As statisticians, we like to say that statistics is everywhere. Here is an example. Regular readers of this blog might know that my darling daughter number three is the world champion in mixed martial arts. There is a very wide gap in the general discourse at mixed martial arts events and, say, the Joint Statistical Meetings, or SAS Global Forum.
A few days before her fight, a fighter from the UFC was arrested for vandalizing a church while naked. Do not ask me why. This is not a why question.
Some people have been put off by my daughter’s very forthright manner of speaking and compared her to some of the fighters in the UFC. So, what was my daughter doing during that week?
Actually, she was making weight running up to her defense of her world title, and, as she did the last time, running a contest to raise money for the World Food Programme. There is a site called freerice.com where for every correct answer you get the sponsor donates 10 grains of rice to WFP. Ronda asked her fans to play as a group. So far, they have donated over 30,000,000 grains of rice which at 3,400 grains per bowl is enough to feed over 8,800 people.
People who donated over 1,000,000 grains all got a prize. The top two donors got personalized TOPPS trading cards with Ronda’s signature. Since there are a total of two of those cards in existence they should be worth some money.
What about all of the other people, though? How do you keep people who only have time to play the game a little motivated while rewarding those who play a lot?
Enter PROC SURVEYSELECT and the SIZE statement.
Here is how you select a sample proportional to size.
First, I downloaded the file that had all of the donors. It is a csv file. Then, I just from the SAS FILE menu selected IMPORT DATA, dragged down to select csv as the type and opened my file.
Here is the program
*** This deletes people who did not donate any rice, and also
*** Those who donated > 1,000,000 grains, since those people already are guaranteed a prize
*** It also breaks them into 3 groups - High N=7, Middle N = 12 and low N=188 ;
data winners ;
set rice ;
if grains_in_group > 1000000 or grains_in_group = 0 then delete ;
else if grains_in_group > 100000 then donate = "high" ;
else if grains_in_group > 20000 then donate = "mid" ;
else donate = "low" ;
*** This just does the frequency by group to check all is well *** ;
proc freq data = winners ;
tables donate ;
*** The documentation says you need to sort by the strata variable **
*** Although I tried it without sorting, too, because I am just like that
*** And it still works. Maybe SAS loves me ;
proc sort data = winners ;
by donate ;
*** The method = PPS requests sample with probability proportional to size
*** and without replacement. N = (2 1 3) will select 2 from high, 3 from mid and 1 from low.
proc surveyselect data = winners method = pps n=(2 1 3) out = selected;
size grains_in_group ;
strata donate ;
Two things to note

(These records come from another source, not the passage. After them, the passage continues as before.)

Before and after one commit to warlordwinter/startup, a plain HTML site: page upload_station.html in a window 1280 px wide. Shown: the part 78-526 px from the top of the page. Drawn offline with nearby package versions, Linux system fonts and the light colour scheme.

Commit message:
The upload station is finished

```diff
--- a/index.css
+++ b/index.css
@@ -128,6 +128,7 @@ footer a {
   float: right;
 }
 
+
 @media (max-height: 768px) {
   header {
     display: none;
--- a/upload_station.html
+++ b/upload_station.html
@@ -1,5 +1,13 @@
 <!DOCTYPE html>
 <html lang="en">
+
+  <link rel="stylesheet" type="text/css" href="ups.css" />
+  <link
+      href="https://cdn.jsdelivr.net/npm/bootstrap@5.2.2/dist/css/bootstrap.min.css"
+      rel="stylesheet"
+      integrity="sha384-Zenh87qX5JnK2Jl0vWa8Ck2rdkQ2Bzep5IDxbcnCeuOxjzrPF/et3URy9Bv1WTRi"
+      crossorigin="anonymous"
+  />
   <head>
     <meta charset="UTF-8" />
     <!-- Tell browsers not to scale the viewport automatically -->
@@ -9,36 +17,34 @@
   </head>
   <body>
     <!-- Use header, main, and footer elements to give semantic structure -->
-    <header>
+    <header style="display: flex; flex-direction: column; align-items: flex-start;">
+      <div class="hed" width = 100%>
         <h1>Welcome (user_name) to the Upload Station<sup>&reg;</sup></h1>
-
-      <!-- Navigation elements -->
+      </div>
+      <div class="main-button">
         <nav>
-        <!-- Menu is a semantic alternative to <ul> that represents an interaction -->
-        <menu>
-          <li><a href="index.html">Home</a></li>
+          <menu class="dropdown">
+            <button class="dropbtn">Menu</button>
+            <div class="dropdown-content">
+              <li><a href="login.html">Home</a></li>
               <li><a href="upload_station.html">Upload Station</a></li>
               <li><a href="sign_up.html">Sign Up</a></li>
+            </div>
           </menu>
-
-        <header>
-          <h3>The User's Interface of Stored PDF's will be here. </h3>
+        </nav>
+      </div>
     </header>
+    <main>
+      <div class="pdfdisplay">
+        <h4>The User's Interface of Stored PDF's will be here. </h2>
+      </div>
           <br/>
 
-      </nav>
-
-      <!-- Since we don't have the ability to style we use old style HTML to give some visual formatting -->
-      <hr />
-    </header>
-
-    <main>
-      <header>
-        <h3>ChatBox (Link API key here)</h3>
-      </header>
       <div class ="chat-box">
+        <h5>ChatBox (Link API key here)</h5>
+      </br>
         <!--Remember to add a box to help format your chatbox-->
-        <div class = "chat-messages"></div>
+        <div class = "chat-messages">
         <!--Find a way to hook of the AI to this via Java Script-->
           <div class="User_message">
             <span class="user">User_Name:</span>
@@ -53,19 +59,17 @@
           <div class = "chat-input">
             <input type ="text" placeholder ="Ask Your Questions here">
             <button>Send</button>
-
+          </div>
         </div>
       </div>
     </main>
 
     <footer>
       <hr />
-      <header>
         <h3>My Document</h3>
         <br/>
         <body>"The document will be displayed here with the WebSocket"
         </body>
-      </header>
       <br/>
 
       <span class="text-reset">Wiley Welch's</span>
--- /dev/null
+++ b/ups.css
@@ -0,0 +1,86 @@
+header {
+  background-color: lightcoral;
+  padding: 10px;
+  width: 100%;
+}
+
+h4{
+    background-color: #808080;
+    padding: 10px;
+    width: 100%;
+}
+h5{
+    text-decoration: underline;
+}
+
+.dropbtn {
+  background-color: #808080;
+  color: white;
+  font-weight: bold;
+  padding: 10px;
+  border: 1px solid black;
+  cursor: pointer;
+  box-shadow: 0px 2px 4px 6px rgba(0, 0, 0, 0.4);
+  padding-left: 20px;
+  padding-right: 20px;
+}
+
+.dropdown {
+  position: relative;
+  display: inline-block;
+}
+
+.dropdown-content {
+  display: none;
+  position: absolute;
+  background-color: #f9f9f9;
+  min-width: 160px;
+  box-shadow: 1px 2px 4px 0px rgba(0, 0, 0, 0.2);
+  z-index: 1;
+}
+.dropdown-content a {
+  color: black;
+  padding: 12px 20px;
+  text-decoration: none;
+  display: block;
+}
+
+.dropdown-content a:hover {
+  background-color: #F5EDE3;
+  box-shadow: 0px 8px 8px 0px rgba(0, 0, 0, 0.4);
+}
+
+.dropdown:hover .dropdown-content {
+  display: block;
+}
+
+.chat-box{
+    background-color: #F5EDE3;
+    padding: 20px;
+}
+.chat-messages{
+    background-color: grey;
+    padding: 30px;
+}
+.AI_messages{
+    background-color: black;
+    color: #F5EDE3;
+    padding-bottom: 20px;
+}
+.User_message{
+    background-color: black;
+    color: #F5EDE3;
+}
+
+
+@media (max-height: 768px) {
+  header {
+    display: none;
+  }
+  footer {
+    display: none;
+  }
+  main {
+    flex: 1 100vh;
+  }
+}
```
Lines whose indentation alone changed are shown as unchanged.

1. When you do the N=( 2 1 3) — the numbers are assigned in order of how they are sorted, so it is not high, middle, low. In alphabetical order, it is sorted high, low, middle. So the 7 people who donated between 100,000 and 999,999 grains of rice had a 1 in 3.5 chance of being selected. The people who donated 20,000 to 99,999 had a 1 in 4 chance of being selected and the people who donated less than 20,000 had a 1 in 188 chance.
2. I could have left off the SIZE statement and done a simple random sample stratified by donate. If I did that, the people who were in the highest donor group would have more chance of winning than in the middle donor or low donor group but within group, the person who donated 10,000 grains would have no more chance than the person who donated 10. I didn’t think that was fair. In fact, when I compared the two methods, pps and srs with strata by group, by running the program several times after I had already selected the winners, just to see what would happen, on the average there was a difference of 30,000 – 50,000 grains in the amount donated using the proportional to size method with the stratified random sample.
So, thanks to all the people who donated. Hurray for Ronda for doing something good while she’s starving to make weight.
And hurray to SAS for making it so easy to select people fairly.
As for the fight, Ronda won it in 54 seconds. She keeps the belt (and yes that is REAL gold). The only one who has been able to take the belt from her so far has been her 4-year-old niece, but she cheated. She used cuteness.
Also, even though the fight is over, you can still join the group and donate. It’s a good cause, because, to quote Ronda, “It sucks to be hungry.”